- Task to complete: Exact copies of all the lines below are wanted, without a single picture.

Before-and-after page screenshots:

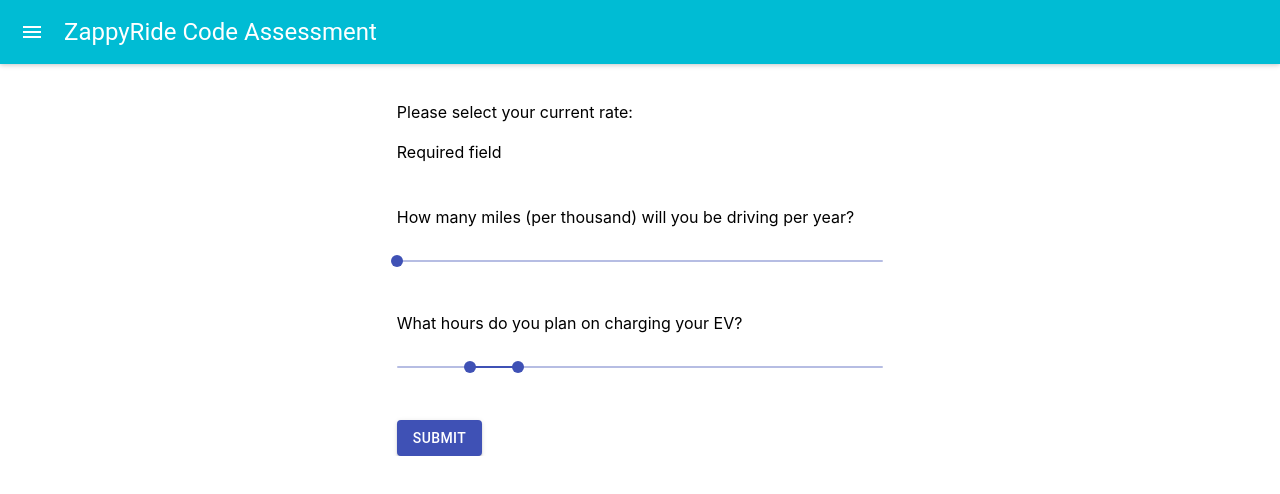
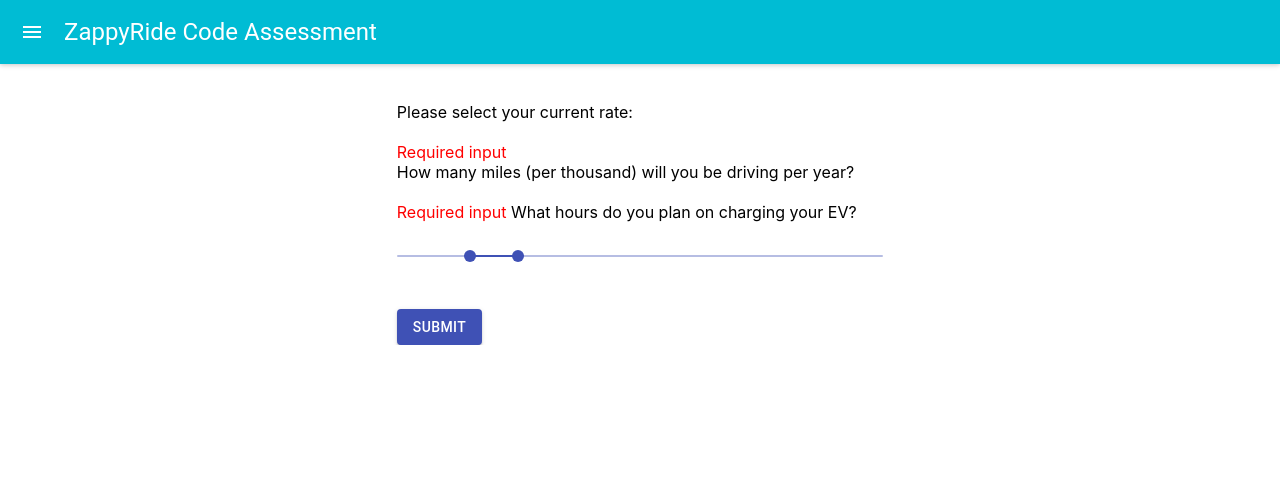
Before and after one commit to aimee-liang/zappyride-code-assessment, a React (Create React App) app: page / in a window 1280 px wide. Shown: the top 494 px of the page. Built offline with nearby package versions, Linux system fonts and the light colour scheme.

Commit message:
Working on form validation, need to update hour range

```diff
--- a/src/Components/Form.jsx
+++ b/src/Components/Form.jsx
@@ -1,5 +1,5 @@
 import {useState} from 'react'
-import {useForm} from 'react-hook-form'
+// import {useForm} from 'react-hook-form'
 import SelectRate from "./SelectRate"
 import SelectMileRange from "./SelectMileRange"
 import SelectHours from "./SelectHours"
@@ -18,7 +18,7 @@
     const [rate, setRate] = useState(null)
     const [mileRange, setMileRange] = useState(null)
     const [hours, setHourRange] = useState([])
-    const {register, handleSubmit, watch, errors} = useForm()
+    // const {register, handleSubmit, watch, errors} = useForm()
 
     const rateSetter = (data) => {
         setRate(data)
@@ -35,22 +35,24 @@
 /* this is a fn to grab the data from form and send back up to App */
     const dataToApp = () => {
         /* if there is a section missing, need to throw an error */
-        props.dataSetter({rate, mileRange, ...hours})
-        console.log("hello")
+        // if (rate || mileRange === null) console.log("Required Field")
+        // if (hours.length === 0 || !hours.length) console.log ("Required field")
+        // props.dataSetter({rate, mileRange, ...hours})
+        console.log("hi")
     }
 
     return (
         <FormWrapper>
-            <form onSubmit={handleSubmit(dataToApp)}>
+            <form>
                 <label>Please select your current rate:</label>
                     <br/>
                     <br/>
-                    <SelectRate rateSetter={rateSetter}/>
+                    {rate === null ? <span style={{color: "red"}}>Required input</span> : <SelectRate rateSetter={rateSetter}/> }
                     <br />
                 <label>How many miles (per thousand) will you be driving per year?</label>
                     <br/>
                     <br/>
-                    <SelectMileRange mileSetter={mileSetter} />
+                    {mileRange === null ? <span style={{color: "red"}}>Required input </span> : <SelectMileRange mileSetter={mileSetter}/> }
                 <label>What hours do you plan on charging your EV?</label>
                     <br/>
                     <br/>
--- a/src/Components/SelectHours.jsx
+++ b/src/Components/SelectHours.jsx
@@ -11,7 +11,7 @@
 
 export default function SelectHours(props){
 
-    const [value, setValue] = useState([15, 25])
+    const [value, setValue] = useState([15, 25]) /* need to update these values */
 
     const changeHandler = (event, newValue) => {
         sendHourValuesToProps(newValue) /* invoking this helper fn() to instantly set in state and also send this to props */
--- a/src/Components/SelectRate.jsx
+++ b/src/Components/SelectRate.jsx
@@ -1,4 +1,3 @@
-import {useState} from 'react';
 import Select from 'react-select'
 import styled from 'styled-components'
 
@@ -13,20 +12,13 @@
 
 export default function SelectRate(props){
 
-    const [selectedRate, setSelectedRate] = useState(null)
-
     const clickHandler = (e) => {
-        setSelectedRate(e.value)
-        sendRateToProps(e.value)
-    }
-
-    const sendRateToProps = (data) => {
-        props.rateSetter(data)
+        props.rateSetter(e.value)
     }
 
     return (
         <SelectRateWrapper>
-            {selectedRate ? <Select options={options} onChange={clickHandler}/> : <span>Required field</span>}
+            <Select options={options} onChange={clickHandler}/>
         </SelectRateWrapper>
     )
 }
```
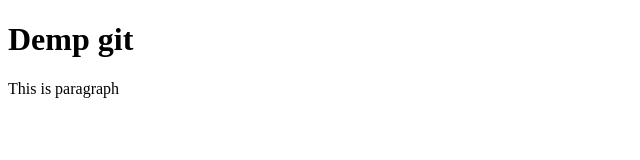
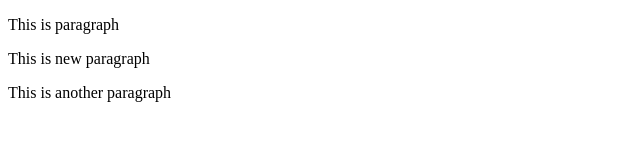
Before and after one commit to nongsang12345/week5web, a plain HTML site: page index.html in a window 1280 px wide. Shown: the whole page, without its empty margins (0-640 px from the left). Drawn offline with Linux system fonts and the light colour scheme.

Commit message:
add paragraph

```diff
--- a/index.html
+++ b/index.html
@@ -1,10 +1,11 @@
 <!DOCTYPE html>
 <html lang="th">
 <head>
-<title> Demo git</title>
+<title> Demo git!</title>
 </head>
 <body>
-<h1>Demp git</h1>
 <p>This is paragraph</p>
+<p>This is new paragraph</p>
+<p>This is another paragraph</p>
 </body>
 </html>
```
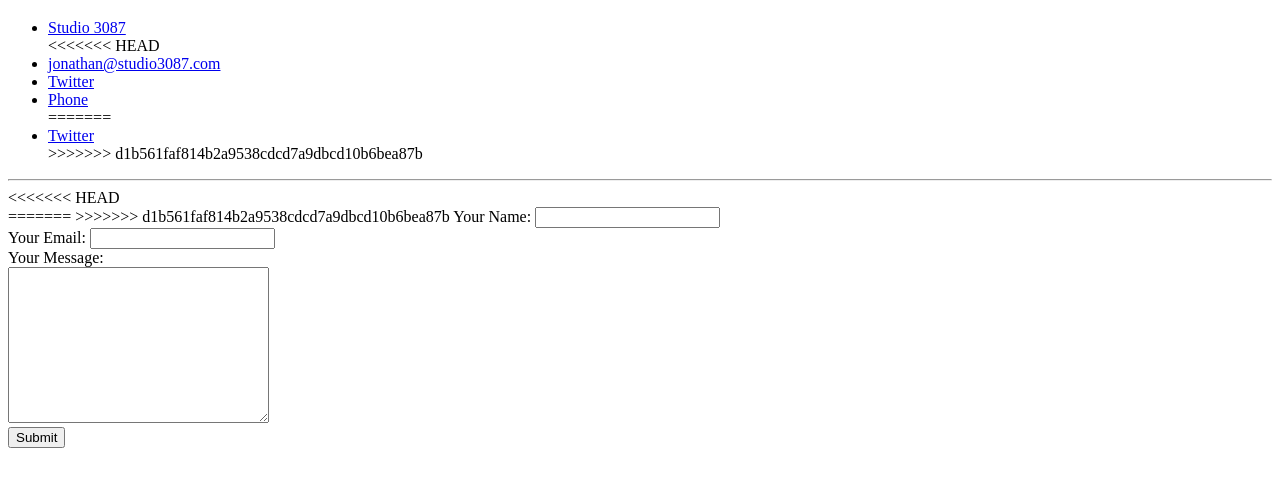
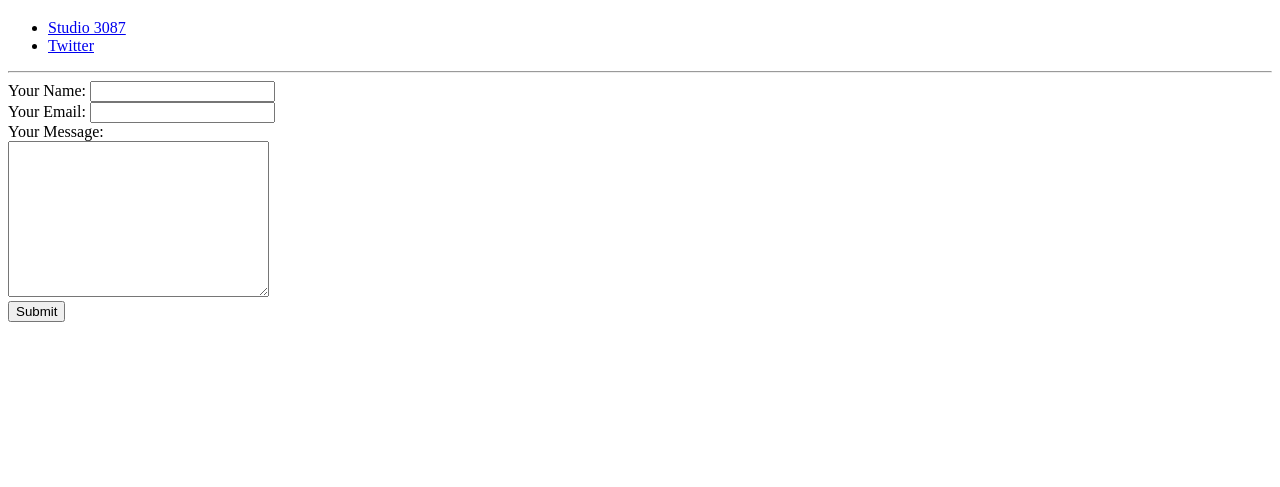
Before and after one commit to jonathan3087/cv, a plain HTML site: page contactme.html in a window 1280 px wide. Shown: the part 61-548 px from the top of the page. Drawn offline with Linux system fonts and the light colour scheme.

Commit message:
updated contact info

```diff
--- a/contactme.html
+++ b/contactme.html
@@ -10,22 +10,12 @@
   <h1>Contact Me</h1>
   <ul>
     <li><a href="https://www.studio3087.com">Studio 3087</a></li>
-<<<<<<< HEAD
-    <li><a href="mailto:jonathan@studio3087.com">jonathan@studio3087.com</a></li>
     <li><a href="https://twitter.com/jonathan3087">Twitter</a></li>
-    <li><a href="tel:+5127512060">Phone</a></li>
-=======
-    <li><a href="https://twitter.com/jonathan3087">Twitter</a></li>
->>>>>>> d1b561faf814b2a9538cdcd7a9dbcd10b6bea87b
   </ul>
 
   <hr>
 
-<<<<<<< HEAD
-    <form class="" action="mailto:jonathan@studio3087.com" method="post" enctype="text/plain">
-=======
-    <form class="" action="mailto:justtesting@b.com" method="post" enctype="text/plain">
->>>>>>> d1b561faf814b2a9538cdcd7a9dbcd10b6bea87b
+    <form class="" action="mailto:justTesting@b.com" method="post" enctype="text/plain">
       <label for>Your Name:</label>
       <input type="text" name="name"><br>
       <label>Your Email:</label>
```
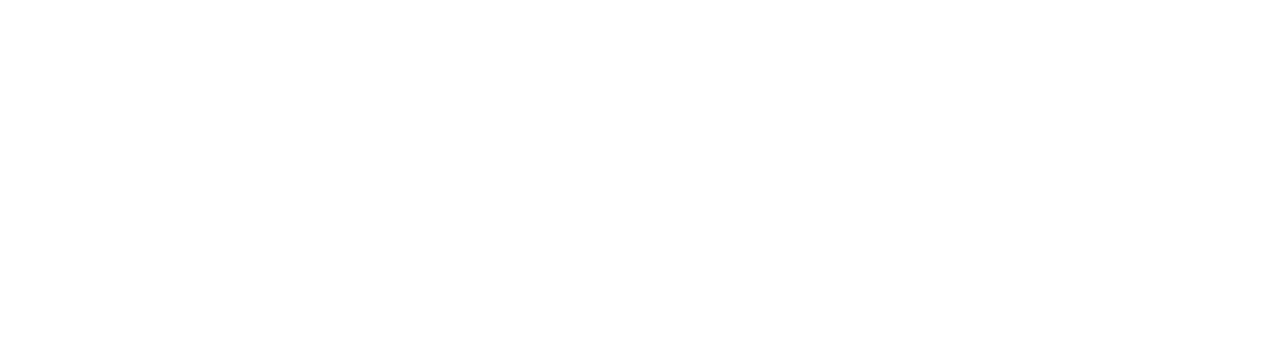
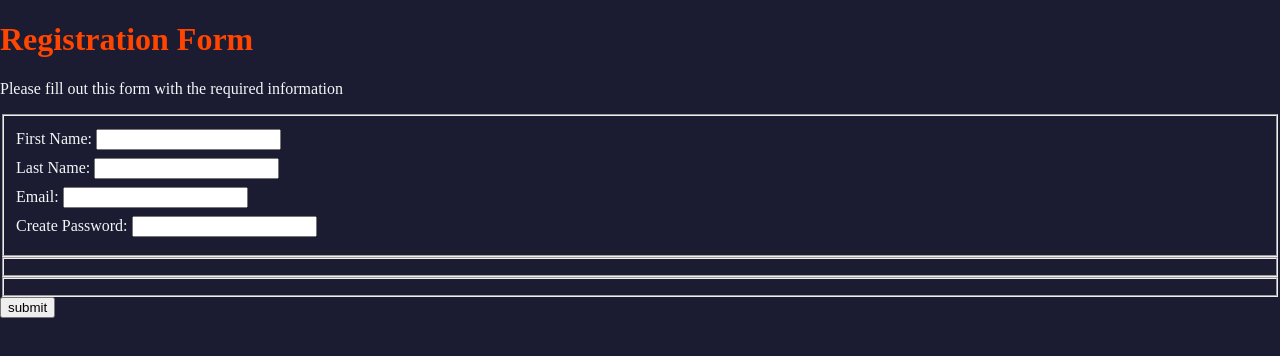
Before and after one commit to bp4924/registration-form, a plain HTML site: page index.html in a window 1280 px wide. Drawn offline with Linux system fonts and the light colour scheme.

Commit message:
add form fields

```diff
--- a/index.html
+++ b/index.html
@@ -6,5 +6,29 @@
     <link rel="stylesheet" href="style.css" />
     <title>Registration Form</title>
   </head>
-  <body></body>
+  <body>
+    <h1>Registration Form</h1>
+    <p>Please fill out this form with the required information</p>
+    <form action="https://register-demo.freecodecamp.org" method="post">
+      <fieldset>
+        <label for="first-name"
+          >First Name:
+          <input type="text" id="first-name" required />
+        </label>
+        <label for="last-name"
+          >Last Name:
+          <input type="text" id="last-name" required />
+        </label>
+        <label for="email"
+          >Email: <input type="email" id="email" required />
+        </label>
+        <label for="new-password"
+          >Create Password: <input type="password" id="new-password" required />
+        </label>
+      </fieldset>
+      <fieldset></fieldset>
+      <fieldset></fieldset>
+      <input type="submit" value="submit" />
+    </form>
+  </body>
 </html>
--- a/style.css
+++ b/style.css
@@ -0,0 +1,16 @@
+body {
+  margin: 0;
+  width: 100%;
+  height: 100vh;
+  background-color: #1b1b32;
+  color: #f5f6f7;
+}
+
+h1 {
+  color: orangered;
+}
+
+label {
+  display: block;
+  margin: 0.5rem 0;
+}
```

- Output:
Before and after one commit to aimee-liang/zappyride-code-assessment, a React (Create React App) app: page / in a window 1280 px wide. Shown: the top 494 px of the page. Built offline with nearby package versions, Linux system fonts and the light colour scheme.

Commit message:
Working on form validation, need to update hour range

```diff
--- a/src/Components/Form.jsx
+++ b/src/Components/Form.jsx
@@ -1,5 +1,5 @@
 import {useState} from 'react'
-import {useForm} from 'react-hook-form'
+// import {useForm} from 'react-hook-form'
 import SelectRate from "./SelectRate"
 import SelectMileRange from "./SelectMileRange"
 import SelectHours from "./SelectHours"
@@ -18,7 +18,7 @@
     const [rate, setRate] = useState(null)
     const [mileRange, setMileRange] = useState(null)
     const [hours, setHourRange] = useState([])
-    const {register, handleSubmit, watch, errors} = useForm()
+    // const {register, handleSubmit, watch, errors} = useForm()
 
     const rateSetter = (data) => {
         setRate(data)
@@ -35,22 +35,24 @@
 /* this is a fn to grab the data from form and send back up to App */
     const dataToApp = () => {
         /* if there is a section missing, need to throw an error */
-        props.dataSetter({rate, mileRange, ...hours})
-        console.log("hello")
+        // if (rate || mileRange === null) console.log("Required Field")
+        // if (hours.length === 0 || !hours.length) console.log ("Required field")
+        // props.dataSetter({rate, mileRange, ...hours})
+        console.log("hi")
     }
 
     return (
         <FormWrapper>
-            <form onSubmit={handleSubmit(dataToApp)}>
+            <form>
                 <label>Please select your current rate:</label>
                     <br/>
                     <br/>
-                    <SelectRate rateSetter={rateSetter}/>
+                    {rate === null ? <span style={{color: "red"}}>Required input</span> : <SelectRate rateSetter={rateSetter}/> }
                     <br />
                 <label>How many miles (per thousand) will you be driving per year?</label>
                     <br/>
                     <br/>
-                    <SelectMileRange mileSetter={mileSetter} />
+                    {mileRange === null ? <span style={{color: "red"}}>Required input </span> : <SelectMileRange mileSetter={mileSetter}/> }
                 <label>What hours do you plan on charging your EV?</label>
                     <br/>
                     <br/>
--- a/src/Components/SelectHours.jsx
+++ b/src/Components/SelectHours.jsx
@@ -11,7 +11,7 @@
 
 export default function SelectHours(props){
 
-    const [value, setValue] = useState([15, 25])
+    const [value, setValue] = useState([15, 25]) /* need to update these values */
 
     const changeHandler = (event, newValue) => {
         sendHourValuesToProps(newValue) /* invoking this helper fn() to instantly set in state and also send this to props */
--- a/src/Components/SelectRate.jsx
+++ b/src/Components/SelectRate.jsx
@@ -1,4 +1,3 @@
-import {useState} from 'react';
 import Select from 'react-select'
 import styled from 'styled-components'
 
@@ -13,20 +12,13 @@
 
 export default function SelectRate(props){
 
-    const [selectedRate, setSelectedRate] = useState(null)
-
     const clickHandler = (e) => {
-        setSelectedRate(e.value)
-        sendRateToProps(e.value)
-    }
-
-    const sendRateToProps = (data) => {
-        props.rateSetter(data)
+        props.rateSetter(e.value)
     }
 
     return (
         <SelectRateWrapper>
-            {selectedRate ? <Select options={options} onChange={clickHandler}/> : <span>Required field</span>}
+            <Select options={options} onChange={clickHandler}/>
         </SelectRateWrapper>
     )
 }
```
Before and after one commit to nongsang12345/week5web, a plain HTML site: page index.html in a window 1280 px wide. Shown: the whole page, without its empty margins (0-640 px from the left). Drawn offline with Linux system fonts and the light colour scheme.

Commit message:
add paragraph

```diff
--- a/index.html
+++ b/index.html
@@ -1,10 +1,11 @@
 <!DOCTYPE html>
 <html lang="th">
 <head>
-<title> Demo git</title>
+<title> Demo git!</title>
 </head>
 <body>
-<h1>Demp git</h1>
 <p>This is paragraph</p>
+<p>This is new paragraph</p>
+<p>This is another paragraph</p>
 </body>
 </html>
```
Before and after one commit to jonathan3087/cv, a plain HTML site: page contactme.html in a window 1280 px wide. Shown: the part 61-548 px from the top of the page. Drawn offline with Linux system fonts and the light colour scheme.

Commit message:
updated contact info

```diff
--- a/contactme.html
+++ b/contactme.html
@@ -10,22 +10,12 @@
   <h1>Contact Me</h1>
   <ul>
     <li><a href="https://www.studio3087.com">Studio 3087</a></li>
-<<<<<<< HEAD
-    <li><a href="mailto:jonathan@studio3087.com">jonathan@studio3087.com</a></li>
     <li><a href="https://twitter.com/jonathan3087">Twitter</a></li>
-    <li><a href="tel:+5127512060">Phone</a></li>
-=======
-    <li><a href="https://twitter.com/jonathan3087">Twitter</a></li>
->>>>>>> d1b561faf814b2a9538cdcd7a9dbcd10b6bea87b
   </ul>
 
   <hr>
 
-<<<<<<< HEAD
-    <form class="" action="mailto:jonathan@studio3087.com" method="post" enctype="text/plain">
-=======
-    <form class="" action="mailto:justtesting@b.com" method="post" enctype="text/plain">
->>>>>>> d1b561faf814b2a9538cdcd7a9dbcd10b6bea87b
+    <form class="" action="mailto:justTesting@b.com" method="post" enctype="text/plain">
       <label for>Your Name:</label>
       <input type="text" name="name"><br>
       <label>Your Email:</label>
```
Before and after one commit to bp4924/registration-form, a plain HTML site: page index.html in a window 1280 px wide. Drawn offline with Linux system fonts and the light colour scheme.

Commit message:
add form fields

```diff
--- a/index.html
+++ b/index.html
@@ -6,5 +6,29 @@
     <link rel="stylesheet" href="style.css" />
     <title>Registration Form</title>
   </head>
-  <body></body>
+  <body>
+    <h1>Registration Form</h1>
+    <p>Please fill out this form with the required information</p>
+    <form action="https://register-demo.freecodecamp.org" method="post">
+      <fieldset>
+        <label for="first-name"
+          >First Name:
+          <input type="text" id="first-name" required />
+        </label>
+        <label for="last-name"
+          >Last Name:
+          <input type="text" id="last-name" required />
+        </label>
+        <label for="email"
+          >Email: <input type="email" id="email" required />
+        </label>
+        <label for="new-password"
+          >Create Password: <input type="password" id="new-password" required />
+        </label>
+      </fieldset>
+      <fieldset></fieldset>
+      <fieldset></fieldset>
+      <input type="submit" value="submit" />
+    </form>
+  </body>
 </html>
--- a/style.css
+++ b/style.css
@@ -0,0 +1,16 @@
+body {
+  margin: 0;
+  width: 100%;
+  height: 100vh;
+  background-color: #1b1b32;
+  color: #f5f6f7;
+}
+
+h1 {
+  color: orangered;
+}
+
+label {
+  display: block;
+  margin: 0.5rem 0;
+}
```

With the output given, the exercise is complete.